Mudege gave the green light.

“Please proceed as outlined in your letter—the TTFA’s procurement plans are in line with the FIFA Forward regulations,” replied Mudege. “Please send us any quotes, tender documents and final invoices as these are required for further payments according to your Statement of Approval.”

So, even as TTFA members urged John-Williams to reveal the tendering process used to hand out contracts on the Home of Football project, the president had found a way to not only avoid tenders altogether, but also to handpick companies without requiring quotations from multiple contractors.

And in an apparent effort to keep each parcel of work below US$50,000, Pace were out and 15 companies were hired instead.

According to John-Williams’ weekend letter, eight companies were given contracts: Geotechnical Engineering Consultancy Services, Aleron Limited, CPML Contractors Limited, Quintessential Design Solutions, Kamal Phulsingh, Deon George Welding and Fabrication, Clophas Medina Limited, AMA Transport and Contract Services Limited.

And another seven companies were hired as “major suppliers”: ECOTEC EPS Construction Technologies, Transbrokerage Services Ltd, Ready Mix (West Indies) Trinidad Ltd, Trinrico Steel and Wire Products Ltd, Ramlagan General Hardware, Point Lisas Steel Products Ltd and Alsecon Ready Mix.

“Upon further evaluation of the project’s cost with the project manager [Rossini Castro],” John-Williams informed TTFA Board members this weekend, “it was found that if the construction works be [sic] undertaken on the project is given out in several different packages […] to different companies it will result in savings for the TTFA…”

John-Williams appeared to believe he found a scenario that defied economies of scale, in which managing 15 companies would be easier and more cost effective than liaising with one.

Notably though, despite the TTFA membership’s repeated requests, John-Williams did not produce the contracts used to hire any of the 15 companies or show the paperwork used to hire Pace in the first place, invoices for sums spent thus far—including for the high cost material purchased under his direct supervision—or prove that any of his schemes saved the football body money.

Look Loy described John-Williams’ report as “window dressing” and “an attempt to confuse and distract members.” He insisted instead that he wanted a report from Castro, the project manager, with “concrete details on progress toward project completion […] and authorised payment to any contractor(s) by the Association.”

He stressed too that John-Williams should provide members with “budgets for works being conducted in Couva and the financial status of each.”

“The President must produce the information/documentation requested […] or face consequences,” wrote Look Loy, yesterday morning. “An invitation to State investigatory agencies (Fraud Squad and FIU), as well as a resort to FIFA, to come in and examine TTFA finances remain real options if he fails to do so.”

It is uncertain what the response from the majority of the TTFA’s membership will be at tomorrow’s EGM. And John-Williams’ critics are likely to come under attack tonight by I95.5FM reporter Andre Baptiste, who promised a tell-all in a two hour special between 7pm and 9pm.

I95.5FM is also a beneficiary of a mysterious contract from the TTFA president, which covered the cost of Baptiste’s travel and accommodation for international football matches over most of the past two years.

John-Williams’ listed the TTFA’s creditors when he took office, although he did not say how much of their individual debts had been paid off.

Notably, the sixth highest name on the list is former TTFA president Raymond Tim Kee’s son, Kareem Tim Kee, who was supposedly owed just over one million dollars for graphic work done by his company, LRJ Investments.

Only Russell Latapy, Anton Corneal, Graphix Advantage, PTSC and Evan Pellerud were owed more, although Pellerud has already been paid—due to a FIFA intervention—while Graphix won a legal decision against the football body in the High Court.

Presumably, more will be said about Kareem on I95.5FM, in what might be an uncomfortable evening for his father.
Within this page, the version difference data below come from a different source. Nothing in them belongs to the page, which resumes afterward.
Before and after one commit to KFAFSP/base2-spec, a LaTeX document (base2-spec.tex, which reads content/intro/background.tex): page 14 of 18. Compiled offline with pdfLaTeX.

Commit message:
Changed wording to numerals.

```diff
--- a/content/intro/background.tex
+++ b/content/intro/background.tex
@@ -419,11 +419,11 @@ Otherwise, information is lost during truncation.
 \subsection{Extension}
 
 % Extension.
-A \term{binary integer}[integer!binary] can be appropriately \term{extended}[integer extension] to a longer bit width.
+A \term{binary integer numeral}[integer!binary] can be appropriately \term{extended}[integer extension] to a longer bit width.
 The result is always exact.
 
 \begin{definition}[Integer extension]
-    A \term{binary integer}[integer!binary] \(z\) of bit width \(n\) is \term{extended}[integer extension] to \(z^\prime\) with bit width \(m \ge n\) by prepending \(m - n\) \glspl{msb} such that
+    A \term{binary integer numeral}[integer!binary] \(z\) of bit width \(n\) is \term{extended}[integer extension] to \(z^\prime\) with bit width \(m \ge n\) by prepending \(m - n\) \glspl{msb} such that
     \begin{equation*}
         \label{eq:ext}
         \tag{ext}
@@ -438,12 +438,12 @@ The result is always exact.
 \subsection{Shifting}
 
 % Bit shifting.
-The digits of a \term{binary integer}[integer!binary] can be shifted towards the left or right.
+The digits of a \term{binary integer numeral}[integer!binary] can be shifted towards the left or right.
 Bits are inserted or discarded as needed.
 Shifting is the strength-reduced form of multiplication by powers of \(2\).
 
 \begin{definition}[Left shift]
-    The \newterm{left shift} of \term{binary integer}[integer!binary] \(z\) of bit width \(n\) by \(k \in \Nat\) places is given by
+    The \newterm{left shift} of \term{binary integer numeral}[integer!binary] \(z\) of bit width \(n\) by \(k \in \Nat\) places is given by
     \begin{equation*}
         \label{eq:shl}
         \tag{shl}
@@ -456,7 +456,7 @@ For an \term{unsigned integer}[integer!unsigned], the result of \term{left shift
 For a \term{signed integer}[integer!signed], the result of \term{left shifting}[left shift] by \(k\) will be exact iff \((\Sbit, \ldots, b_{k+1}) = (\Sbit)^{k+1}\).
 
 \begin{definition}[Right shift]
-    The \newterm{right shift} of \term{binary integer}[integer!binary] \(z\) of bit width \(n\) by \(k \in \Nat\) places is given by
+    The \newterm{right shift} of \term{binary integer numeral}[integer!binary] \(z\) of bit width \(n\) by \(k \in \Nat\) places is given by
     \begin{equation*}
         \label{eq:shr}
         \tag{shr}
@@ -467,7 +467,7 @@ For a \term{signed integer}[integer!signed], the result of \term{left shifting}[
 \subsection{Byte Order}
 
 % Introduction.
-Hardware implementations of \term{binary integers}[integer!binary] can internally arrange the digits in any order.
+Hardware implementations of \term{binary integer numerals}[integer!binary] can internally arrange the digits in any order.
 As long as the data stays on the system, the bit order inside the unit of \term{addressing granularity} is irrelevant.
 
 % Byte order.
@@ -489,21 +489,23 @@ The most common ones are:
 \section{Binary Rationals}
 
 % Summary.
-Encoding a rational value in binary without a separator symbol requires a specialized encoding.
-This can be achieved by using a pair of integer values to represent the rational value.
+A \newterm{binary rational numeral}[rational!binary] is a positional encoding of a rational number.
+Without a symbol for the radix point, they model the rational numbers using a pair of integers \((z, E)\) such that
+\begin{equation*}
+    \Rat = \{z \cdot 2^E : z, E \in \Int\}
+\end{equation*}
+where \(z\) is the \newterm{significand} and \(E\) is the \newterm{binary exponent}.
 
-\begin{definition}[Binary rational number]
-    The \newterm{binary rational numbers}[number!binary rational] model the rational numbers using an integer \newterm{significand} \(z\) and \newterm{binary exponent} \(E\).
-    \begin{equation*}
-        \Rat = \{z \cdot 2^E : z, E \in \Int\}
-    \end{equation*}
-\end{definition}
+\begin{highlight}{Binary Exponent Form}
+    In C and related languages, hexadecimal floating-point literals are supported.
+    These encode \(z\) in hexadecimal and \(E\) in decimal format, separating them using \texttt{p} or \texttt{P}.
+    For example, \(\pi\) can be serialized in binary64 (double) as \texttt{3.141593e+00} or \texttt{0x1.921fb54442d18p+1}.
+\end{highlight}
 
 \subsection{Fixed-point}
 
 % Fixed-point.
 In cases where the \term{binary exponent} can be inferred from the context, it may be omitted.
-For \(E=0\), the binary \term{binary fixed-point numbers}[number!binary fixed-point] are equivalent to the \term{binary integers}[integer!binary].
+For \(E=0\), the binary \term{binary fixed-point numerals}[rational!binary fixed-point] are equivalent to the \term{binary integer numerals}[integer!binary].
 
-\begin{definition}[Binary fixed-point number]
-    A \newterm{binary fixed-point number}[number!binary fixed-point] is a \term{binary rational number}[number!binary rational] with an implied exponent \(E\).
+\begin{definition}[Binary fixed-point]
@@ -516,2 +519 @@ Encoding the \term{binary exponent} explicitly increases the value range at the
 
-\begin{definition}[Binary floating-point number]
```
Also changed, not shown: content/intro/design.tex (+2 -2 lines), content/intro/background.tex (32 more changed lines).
Tim Kee is believed to be keen on challenging John-Williams to reclaim the football presidency.